### [Exercise description]
All lines below containing "scss" are to be listed.
◆ ◆ ◆ ◆
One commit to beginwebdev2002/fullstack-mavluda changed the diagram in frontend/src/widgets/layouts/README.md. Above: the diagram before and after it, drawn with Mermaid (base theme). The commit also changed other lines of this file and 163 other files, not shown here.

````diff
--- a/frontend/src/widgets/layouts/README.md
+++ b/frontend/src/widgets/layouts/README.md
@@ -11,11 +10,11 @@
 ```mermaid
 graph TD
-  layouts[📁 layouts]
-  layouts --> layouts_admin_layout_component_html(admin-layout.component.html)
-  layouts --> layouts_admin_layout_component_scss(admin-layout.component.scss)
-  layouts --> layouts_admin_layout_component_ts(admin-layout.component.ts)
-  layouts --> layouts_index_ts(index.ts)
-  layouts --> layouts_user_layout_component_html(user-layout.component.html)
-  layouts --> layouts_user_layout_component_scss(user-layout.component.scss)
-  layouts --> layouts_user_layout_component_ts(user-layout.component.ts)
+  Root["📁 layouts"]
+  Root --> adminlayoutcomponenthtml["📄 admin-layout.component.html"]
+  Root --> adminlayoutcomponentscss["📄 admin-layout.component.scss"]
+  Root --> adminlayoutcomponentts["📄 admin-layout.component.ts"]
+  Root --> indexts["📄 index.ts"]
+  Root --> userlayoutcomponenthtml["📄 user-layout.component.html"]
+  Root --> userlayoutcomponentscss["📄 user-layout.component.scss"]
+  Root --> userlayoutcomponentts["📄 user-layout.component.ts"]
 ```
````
◆ ◆ ◆ ◆
### [Your solution]
-  layouts --> layouts_admin_layout_component_scss(admin-layout.component.scss)
-  layouts --> layouts_user_layout_component_scss(user-layout.component.scss)
+  Root --> adminlayoutcomponentscss["📄 admin-layout.component.scss"]
+  Root --> userlayoutcomponentscss["📄 user-layout.component.scss"]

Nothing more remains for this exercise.